BEGIN Entries shown
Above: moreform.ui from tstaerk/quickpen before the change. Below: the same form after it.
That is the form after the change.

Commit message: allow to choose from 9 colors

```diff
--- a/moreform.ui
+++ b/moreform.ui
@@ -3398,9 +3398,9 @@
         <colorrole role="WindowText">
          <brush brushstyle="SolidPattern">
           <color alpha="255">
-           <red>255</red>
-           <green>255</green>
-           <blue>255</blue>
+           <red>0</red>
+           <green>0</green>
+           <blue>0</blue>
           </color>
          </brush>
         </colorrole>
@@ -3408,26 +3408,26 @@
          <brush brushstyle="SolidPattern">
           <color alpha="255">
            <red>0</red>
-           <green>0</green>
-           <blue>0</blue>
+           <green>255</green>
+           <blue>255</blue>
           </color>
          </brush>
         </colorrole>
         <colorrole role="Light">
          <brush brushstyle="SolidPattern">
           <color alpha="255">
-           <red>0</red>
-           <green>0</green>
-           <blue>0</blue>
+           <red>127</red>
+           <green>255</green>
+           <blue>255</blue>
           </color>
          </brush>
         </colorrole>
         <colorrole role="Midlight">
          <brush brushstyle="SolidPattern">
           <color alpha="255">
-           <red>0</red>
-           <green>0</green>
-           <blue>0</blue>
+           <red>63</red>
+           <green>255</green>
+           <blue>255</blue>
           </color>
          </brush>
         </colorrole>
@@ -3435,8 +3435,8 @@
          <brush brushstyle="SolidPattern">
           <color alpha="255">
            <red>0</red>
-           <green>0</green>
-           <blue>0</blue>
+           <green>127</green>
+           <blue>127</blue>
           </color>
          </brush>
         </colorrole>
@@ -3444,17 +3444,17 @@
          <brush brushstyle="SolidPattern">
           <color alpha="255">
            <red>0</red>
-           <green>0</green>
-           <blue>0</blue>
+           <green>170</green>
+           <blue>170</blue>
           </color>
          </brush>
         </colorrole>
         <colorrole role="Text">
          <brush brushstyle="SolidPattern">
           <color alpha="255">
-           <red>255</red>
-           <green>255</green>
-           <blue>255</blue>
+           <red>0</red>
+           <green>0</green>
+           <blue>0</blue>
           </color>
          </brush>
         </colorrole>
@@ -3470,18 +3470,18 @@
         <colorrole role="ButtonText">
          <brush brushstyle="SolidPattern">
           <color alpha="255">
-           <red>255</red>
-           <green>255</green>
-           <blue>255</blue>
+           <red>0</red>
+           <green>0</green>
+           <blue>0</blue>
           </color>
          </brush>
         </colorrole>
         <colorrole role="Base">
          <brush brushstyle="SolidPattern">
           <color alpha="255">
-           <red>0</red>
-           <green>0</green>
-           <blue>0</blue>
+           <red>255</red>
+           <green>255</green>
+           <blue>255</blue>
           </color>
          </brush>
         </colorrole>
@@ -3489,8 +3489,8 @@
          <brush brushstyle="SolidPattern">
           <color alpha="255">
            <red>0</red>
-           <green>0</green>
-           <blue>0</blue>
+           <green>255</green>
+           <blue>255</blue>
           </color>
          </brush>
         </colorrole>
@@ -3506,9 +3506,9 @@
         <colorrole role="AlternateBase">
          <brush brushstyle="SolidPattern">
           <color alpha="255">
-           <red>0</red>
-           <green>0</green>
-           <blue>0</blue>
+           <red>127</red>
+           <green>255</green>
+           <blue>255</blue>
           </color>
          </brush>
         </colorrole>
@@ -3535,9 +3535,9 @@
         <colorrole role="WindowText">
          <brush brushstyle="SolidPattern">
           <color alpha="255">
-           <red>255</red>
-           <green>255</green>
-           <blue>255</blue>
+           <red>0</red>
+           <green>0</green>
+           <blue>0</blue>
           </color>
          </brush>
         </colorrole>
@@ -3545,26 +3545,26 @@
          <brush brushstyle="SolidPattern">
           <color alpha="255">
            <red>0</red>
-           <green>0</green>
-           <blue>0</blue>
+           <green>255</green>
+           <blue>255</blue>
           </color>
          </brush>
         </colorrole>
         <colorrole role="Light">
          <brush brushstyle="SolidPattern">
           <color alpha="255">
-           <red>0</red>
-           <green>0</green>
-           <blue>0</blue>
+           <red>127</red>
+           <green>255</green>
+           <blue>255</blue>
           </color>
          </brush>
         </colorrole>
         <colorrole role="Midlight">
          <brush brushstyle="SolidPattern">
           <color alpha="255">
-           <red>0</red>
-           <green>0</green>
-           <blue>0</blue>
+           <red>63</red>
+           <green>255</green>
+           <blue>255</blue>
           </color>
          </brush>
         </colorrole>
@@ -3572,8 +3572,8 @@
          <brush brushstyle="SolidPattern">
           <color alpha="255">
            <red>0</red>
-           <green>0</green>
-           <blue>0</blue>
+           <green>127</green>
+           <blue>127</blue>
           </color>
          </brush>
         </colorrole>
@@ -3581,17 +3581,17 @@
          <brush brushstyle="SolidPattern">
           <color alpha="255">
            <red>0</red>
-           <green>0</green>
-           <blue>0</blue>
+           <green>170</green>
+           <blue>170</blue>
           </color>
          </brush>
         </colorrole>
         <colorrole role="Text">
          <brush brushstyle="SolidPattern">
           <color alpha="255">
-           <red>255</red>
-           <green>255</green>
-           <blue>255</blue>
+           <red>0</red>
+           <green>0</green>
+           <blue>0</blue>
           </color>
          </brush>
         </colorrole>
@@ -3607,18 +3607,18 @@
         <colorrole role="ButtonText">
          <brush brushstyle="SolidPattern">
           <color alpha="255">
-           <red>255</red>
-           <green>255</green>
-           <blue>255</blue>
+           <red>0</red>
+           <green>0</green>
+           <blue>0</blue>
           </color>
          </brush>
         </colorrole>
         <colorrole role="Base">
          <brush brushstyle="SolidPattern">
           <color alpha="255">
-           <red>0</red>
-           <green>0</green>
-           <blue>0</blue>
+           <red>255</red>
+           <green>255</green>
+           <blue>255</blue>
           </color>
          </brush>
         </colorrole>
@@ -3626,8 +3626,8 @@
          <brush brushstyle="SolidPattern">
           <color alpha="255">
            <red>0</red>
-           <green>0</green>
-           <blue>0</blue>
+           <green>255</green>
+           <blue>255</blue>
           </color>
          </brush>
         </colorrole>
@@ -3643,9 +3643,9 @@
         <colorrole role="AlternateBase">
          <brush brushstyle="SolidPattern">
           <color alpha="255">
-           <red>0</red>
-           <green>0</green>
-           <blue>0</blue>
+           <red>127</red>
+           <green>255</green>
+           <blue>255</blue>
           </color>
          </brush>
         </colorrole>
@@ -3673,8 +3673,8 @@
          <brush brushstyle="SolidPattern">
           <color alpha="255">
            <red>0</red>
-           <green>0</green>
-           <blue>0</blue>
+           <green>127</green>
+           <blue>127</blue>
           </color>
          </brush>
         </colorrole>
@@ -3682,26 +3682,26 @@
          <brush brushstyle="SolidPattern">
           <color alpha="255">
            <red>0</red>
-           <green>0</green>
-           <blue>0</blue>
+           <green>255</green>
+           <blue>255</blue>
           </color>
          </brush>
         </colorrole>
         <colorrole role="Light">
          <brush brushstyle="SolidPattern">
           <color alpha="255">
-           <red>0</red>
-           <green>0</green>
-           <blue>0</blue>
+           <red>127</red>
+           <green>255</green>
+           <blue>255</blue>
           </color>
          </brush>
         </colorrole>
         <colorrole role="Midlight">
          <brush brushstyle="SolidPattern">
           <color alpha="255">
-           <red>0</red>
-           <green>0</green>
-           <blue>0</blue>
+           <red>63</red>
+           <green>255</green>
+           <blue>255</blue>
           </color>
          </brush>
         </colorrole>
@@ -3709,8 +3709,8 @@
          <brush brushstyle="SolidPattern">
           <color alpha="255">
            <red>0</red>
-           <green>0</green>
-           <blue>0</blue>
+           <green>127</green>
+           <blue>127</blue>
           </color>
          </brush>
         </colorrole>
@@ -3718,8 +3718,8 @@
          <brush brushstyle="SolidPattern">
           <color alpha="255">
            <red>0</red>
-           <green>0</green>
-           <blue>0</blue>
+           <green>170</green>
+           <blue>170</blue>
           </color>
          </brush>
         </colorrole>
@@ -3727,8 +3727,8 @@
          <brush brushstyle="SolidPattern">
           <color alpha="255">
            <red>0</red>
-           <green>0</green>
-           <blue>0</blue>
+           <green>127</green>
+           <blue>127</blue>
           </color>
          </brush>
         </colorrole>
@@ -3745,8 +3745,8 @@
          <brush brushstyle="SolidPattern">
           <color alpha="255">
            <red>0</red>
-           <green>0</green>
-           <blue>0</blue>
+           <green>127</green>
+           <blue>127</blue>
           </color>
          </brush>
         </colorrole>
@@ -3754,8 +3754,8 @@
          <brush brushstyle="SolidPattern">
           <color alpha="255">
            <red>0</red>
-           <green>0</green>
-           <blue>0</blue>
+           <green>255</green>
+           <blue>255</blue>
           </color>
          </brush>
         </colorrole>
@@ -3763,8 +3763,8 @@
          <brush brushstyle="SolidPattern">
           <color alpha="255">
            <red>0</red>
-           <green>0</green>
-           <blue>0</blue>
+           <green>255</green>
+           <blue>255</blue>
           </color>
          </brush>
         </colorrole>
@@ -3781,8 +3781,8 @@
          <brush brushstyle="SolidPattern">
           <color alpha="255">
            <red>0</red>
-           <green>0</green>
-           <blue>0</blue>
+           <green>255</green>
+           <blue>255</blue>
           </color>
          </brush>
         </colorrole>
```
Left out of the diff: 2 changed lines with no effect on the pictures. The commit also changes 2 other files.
END Entries shown
Task details. Every line that contains the string "after" should be returned from the data.

Exercise response.
Above: moreform.ui from tstaerk/quickpen before the change. Below: the same form after it.
That is the form after the change.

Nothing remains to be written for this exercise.